What does the word ‘feminism’ mean to you? For some people nowadays, whether female or male, it seems to mean either nothing, or have hugely negative connotations.
There is a post-feminist stigma attached to the word, it seems. Yet there should be no stigma attached to the concept.
As Maya Angelou said: ‘I’m a feminist. I’ve been female for a long time now. I’d be stupid not to be on my own side.’
Indeed, whatever happens in life, you’d be pretty daft not to be rooting for, and looking out for, number one.
Marginally less highbrow, forgive me, but Lady Gaga spoke sense when she suggested that ‘some women choose to follow men, and some women choose to follow their dreams.
‘If you’re wondering which way to go, remember that your career will never wake up and tell you that it doesn’t love you anymore.’
This was on social media, and one female reactor said that it suggested you couldn’t trust your husband. Frankly, that’s tosh. What an archaic view for women of the world today. Why on earth wouldn’t you, in the 21st century, have some yearning for a purposeful career?
And, finally, if we are living in a society where little girls are still being brought up to believe they must seek out and be looked after by a big old hunting and gathering man, then something has gone very awry between Emmeline Pankhurst and her fellow pioneers who died for our liberty, and the women of today.
Essentially, this comes down to the sensible approach of self-preservation. You need to be able to look after yourself, whatever gender you identify with and whatever your sexual preference.
There is nothing sad about raising our daughters – and sons – in a way that encourages independence and success, and an ability to provide personal happiness and stability.
Life is real; there’s no fairytale. Divorces happen and, tragically, people pass away. But it’s easier to deal with life if you can be both fully open to a beautiful relationship, while also being able to support yourself – financially and emotionally.
Don’t be overwhelmed by the little things – they will pass
And lo, the Never-Ending House Move drags on. I am sitting here typing with a cold-sore on both my bottom and top lip, a twitch above one eyebrow, and a huge spot on my nose.
Why is it so stressful? Why? In the grand scheme of things, this is small fry.
Compared to illness or redundancy, it is nothing.
And this is what we all need to remind ourselves of when other things get on top of us.
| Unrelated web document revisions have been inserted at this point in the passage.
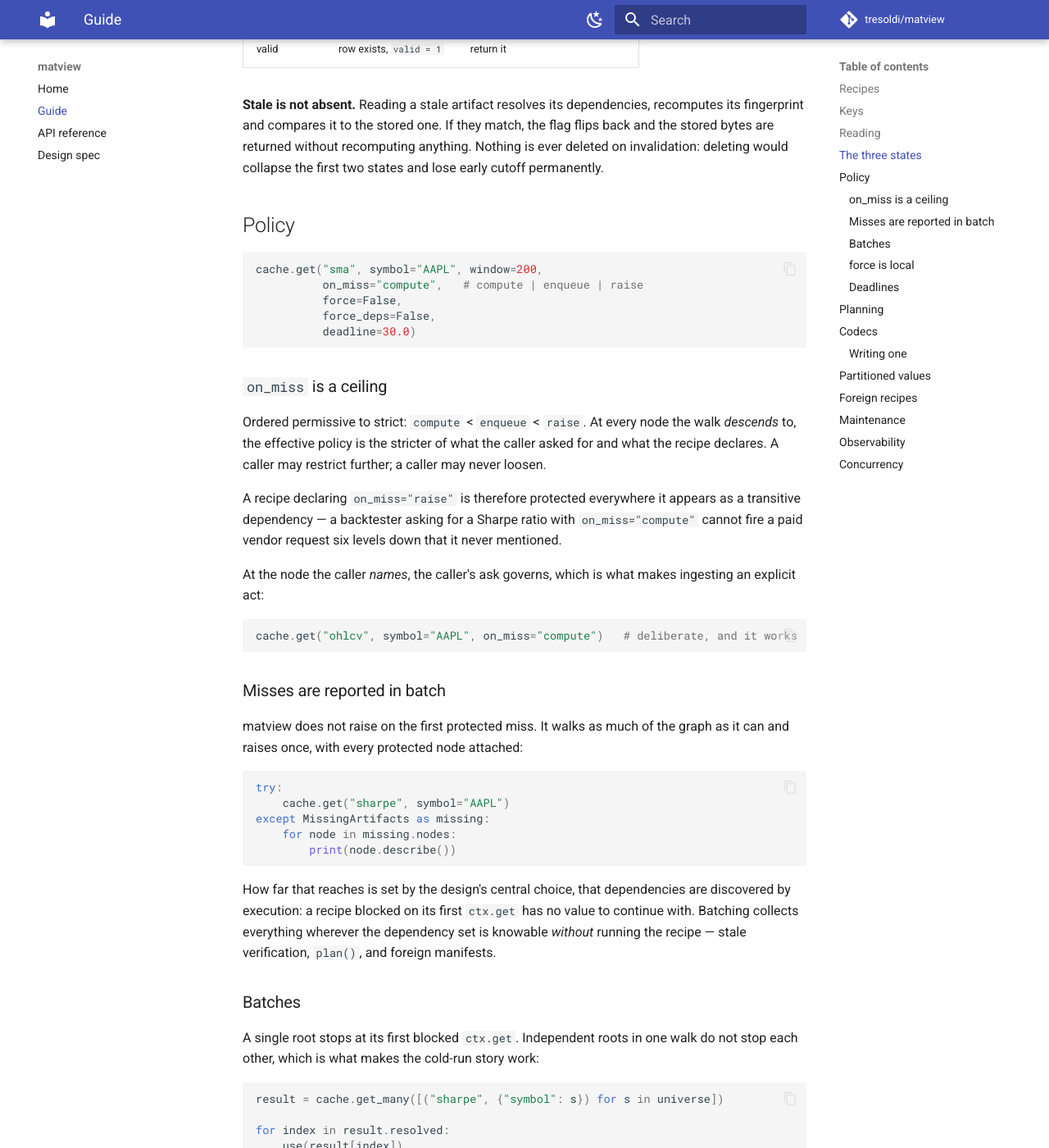
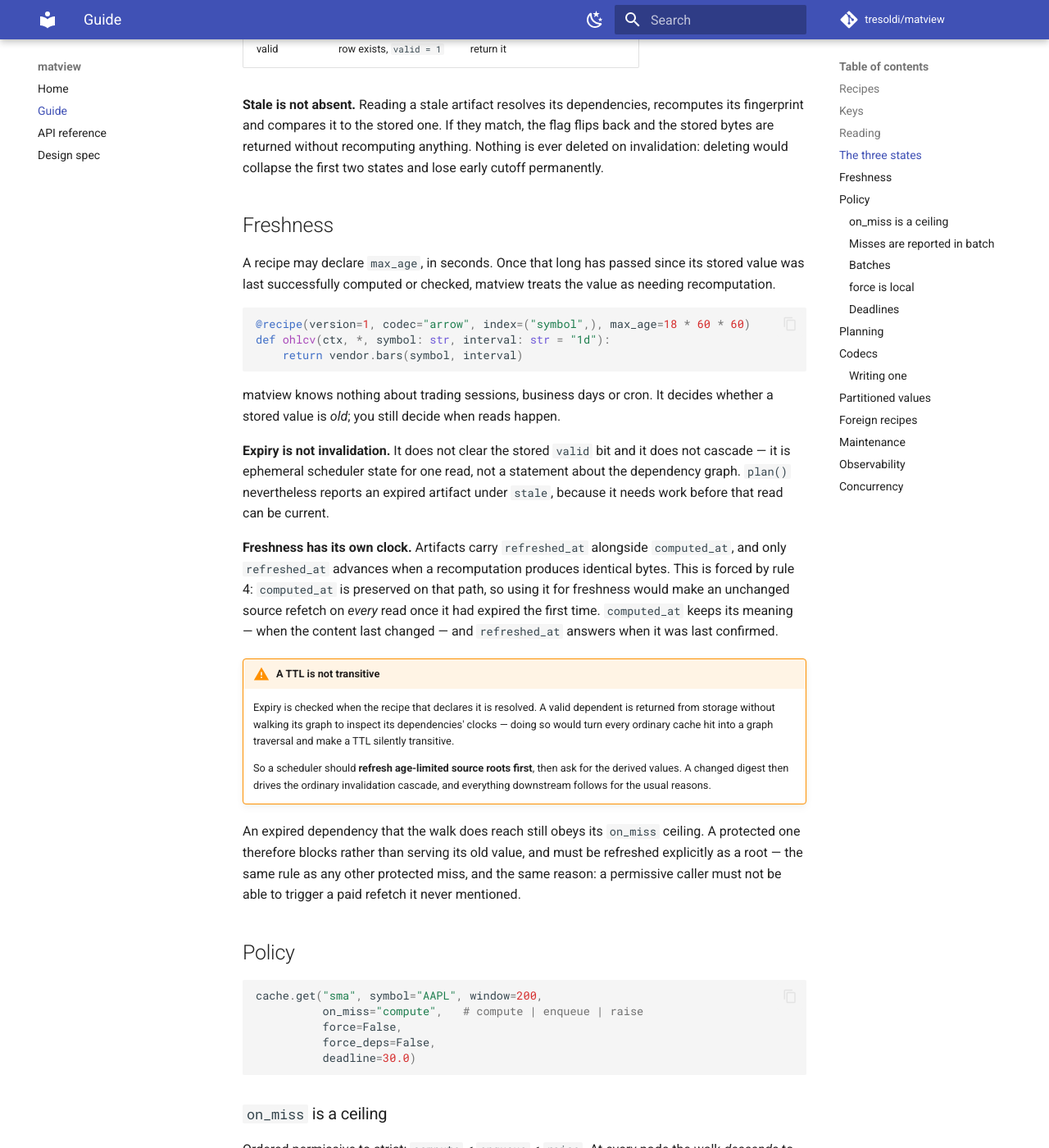
Before and after one commit to tresoldi/matview, an MkDocs documentation site: the page built from docs/guide.md, in a window 1280 px wide and 1400 px high, scrolled down 1707 px. Shown: the whole window at 82% size. Built offline with MkDocs 1.6.1 and Material for MkDocs 9.7.7, drawn with Linux system fonts in a browser that asks for light colours; comment, search, counter and statistics services are not loaded; some of the changed text lies outside the part shown.

Commit message:
Document freshness in the guide, and count expiry as its own reason
Two gaps in the max_age work.

docs/guide.md did not mention it at all. README and DECISIONS did, but the guide is
the published user documentation, and its Policy and three-states sections are where a
reader goes looking. It now has a Freshness section covering what max_age is, that
expiry is not invalidation and neither clears the valid bit nor cascades, why freshness
needed its own clock (rule 4 preserves computed_at on an identical recompute, so
reusing it would refetch an unchanged source on every read after its first expiry),
and — with a warning box, because it is the surprising part — that a TTL is not
transitive and a scheduler must refresh age-limited roots first.

cache.stats could not distinguish a rebuild driven by a clock from one driven by a
changed input; both landed in `recomputed`, so a graph with short max_age values looked
exactly like one with an invalidation bug. There is now an `expired` counter, and it is
deliberately a *reason* rather than an outcome: it is excluded from `lookups`, because
the four outcomes partition the nodes a walk touched and that is what makes hit_rate
mean anything. Each expired node is counted under recomputed or blocked as well.

It is deduplicated per walk, like the missing set, and writing the test is what showed
why: a blocked node is never memoized, so a stale dependent resolves its expired
dependency once while verifying its fingerprint and again from its own body. Counting
that twice overstated how much the clock actually drove. DECISIONS.md D35.

Tests cover the counter across the window boundary, an expired node that ends up
blocked rather than recomputed, and non-transitivity end to end — a valid dependent is
returned without the expired root's clock ever being consulted.

````diff
--- a/docs/guide.md
+++ b/docs/guide.md
@@ -75,6 +75,48 @@ its fingerprint and compares it to the stored one. If they match, the flag flips
 and the stored bytes are returned without recomputing anything. Nothing is ever deleted
 on invalidation: deleting would collapse the first two states and lose early cutoff
 permanently.
+
+## Freshness
+
+A recipe may declare `max_age`, in seconds. Once that long has passed since its stored
+value was last successfully computed or checked, matview treats the value as needing
+recomputation.
+
+```python
+@recipe(version=1, codec="arrow", index=("symbol",), max_age=18 * 60 * 60)
+def ohlcv(ctx, *, symbol: str, interval: str = "1d"):
+    return vendor.bars(symbol, interval)
+```
+
+matview knows nothing about trading sessions, business days or cron. It decides whether
+a stored value is *old*; you still decide when reads happen.
+
+**Expiry is not invalidation.** It does not clear the stored `valid` bit and it does not
+cascade — it is ephemeral scheduler state for one read, not a statement about the
+dependency graph. `plan()` nevertheless reports an expired artifact under `stale`,
+because it needs work before that read can be current.
+
+**Freshness has its own clock.** Artifacts carry `refreshed_at` alongside `computed_at`,
+and only `refreshed_at` advances when a recomputation produces identical bytes. This is
+forced by rule 4: `computed_at` is preserved on that path, so using it for freshness
+would make an unchanged source refetch on *every* read once it had expired the first
+time. `computed_at` keeps its meaning — when the content last changed — and
+`refreshed_at` answers when it was last confirmed.
+
+!!! warning "A TTL is not transitive"
+    Expiry is checked when the recipe that declares it is resolved. A valid dependent is
+    returned from storage without walking its graph to inspect its dependencies' clocks —
+    doing so would turn every ordinary cache hit into a graph traversal and make a TTL
+    silently transitive.
+
+    So a scheduler should **refresh age-limited source roots first**, then ask for the
+    derived values. A changed digest then drives the ordinary invalidation cascade, and
+    everything downstream follows for the usual reasons.
+
+An expired dependency that the walk does reach still obeys its `on_miss` ceiling. A
+protected one therefore blocks rather than serving its old value, and must be refreshed
+explicitly as a root — the same rule as any other protected miss, and the same reason:
+a permissive caller must not be able to trigger a paid refetch it never mentioned.
 
 ## Policy
 
@@ -316,9 +358,16 @@ The three outcomes worth telling apart are not visible in a two-way hit/miss cou
 | `revalidated` | Stale, fingerprint still matched, bytes returned **without** recomputing |
 | `recomputed` | The recipe actually ran |
 | `blocked` | Could not be produced under the effective policy |
+| `expired` | A `max_age` had elapsed — a **reason**, not an outcome |
 
 `revalidated` is early cutoff doing its job. `hit_rate` counts it as a hit, because no
 recipe ran and that is the cost that matters.
+
+The first four partition the nodes resolved, and `lookups` is their sum. `expired` sits
+alongside them: each expired node is *also* counted under `recomputed` or `blocked`,
+depending on what followed. It is there because a rebuild driven by a clock and a rebuild
+driven by a changed input are worth telling apart — without it, a graph with short
+`max_age` values looks indistinguishable from one with an invalidation bug.
 
 No log handler is installed: a library that configures logging is a library that fights
 its host.
````
Also changed, not shown: CHANGELOG.md (+3 -0 lines), DECISIONS.md (+21 -0 lines), 3 other files.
I behold the sea of packing paper and try not to dwell on the endless emailing and chasing, and the fact I can no longer go for a wee during the night without falling over a cardboard box, and I remind myself that this shall pass.
Preferably before I need to unpack the Christmas decs.
I just want to say ‘thank you’ to all the selfless NHS staff
I was at QA Hospital this week and I was bowled over by how polite the staff were, how well-run the clinic was, and how every person was treated like a human being, not an anonymous patient.
There were posters up about not tolerating violence towards staff – it’s an unspeakable shame they are even necessary.
Our NHS is in crisis but the staff are there, day in day out, the very backbone, working long hours and helping us at the joyous start of life, the tragic ending of it, and all instances in between.
It is at our peril that we lose our NHS. To anyone out there reading this to whom it is relevant: thank you. I imagine these are words not heard often enough.